**EXERCISE DETAILS:** Among the entries below, count the lines holding the string "CONTEXT". Respond with the number alone.

[THE INPUT Boundary: Start]

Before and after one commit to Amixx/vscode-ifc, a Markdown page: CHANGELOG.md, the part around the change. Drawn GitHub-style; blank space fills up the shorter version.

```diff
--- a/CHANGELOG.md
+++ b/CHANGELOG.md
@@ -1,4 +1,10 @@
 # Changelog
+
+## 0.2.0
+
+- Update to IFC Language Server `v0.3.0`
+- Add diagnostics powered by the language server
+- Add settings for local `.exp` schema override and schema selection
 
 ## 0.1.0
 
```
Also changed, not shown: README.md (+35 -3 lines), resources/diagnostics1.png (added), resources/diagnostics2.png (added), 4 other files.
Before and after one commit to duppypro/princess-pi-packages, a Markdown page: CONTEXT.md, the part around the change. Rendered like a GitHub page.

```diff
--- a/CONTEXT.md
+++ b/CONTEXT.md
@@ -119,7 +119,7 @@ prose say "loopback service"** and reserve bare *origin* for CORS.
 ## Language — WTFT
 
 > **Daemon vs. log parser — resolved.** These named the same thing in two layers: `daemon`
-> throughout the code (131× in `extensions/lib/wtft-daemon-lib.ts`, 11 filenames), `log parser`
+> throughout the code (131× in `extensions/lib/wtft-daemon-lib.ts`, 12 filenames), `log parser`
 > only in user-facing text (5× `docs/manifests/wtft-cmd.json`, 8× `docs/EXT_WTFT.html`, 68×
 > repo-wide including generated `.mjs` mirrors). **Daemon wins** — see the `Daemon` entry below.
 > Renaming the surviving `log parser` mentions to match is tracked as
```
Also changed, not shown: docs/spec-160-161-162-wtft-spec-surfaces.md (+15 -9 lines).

[THE INPUT Boundary: End]

**EXPECTED ANSWER:** 3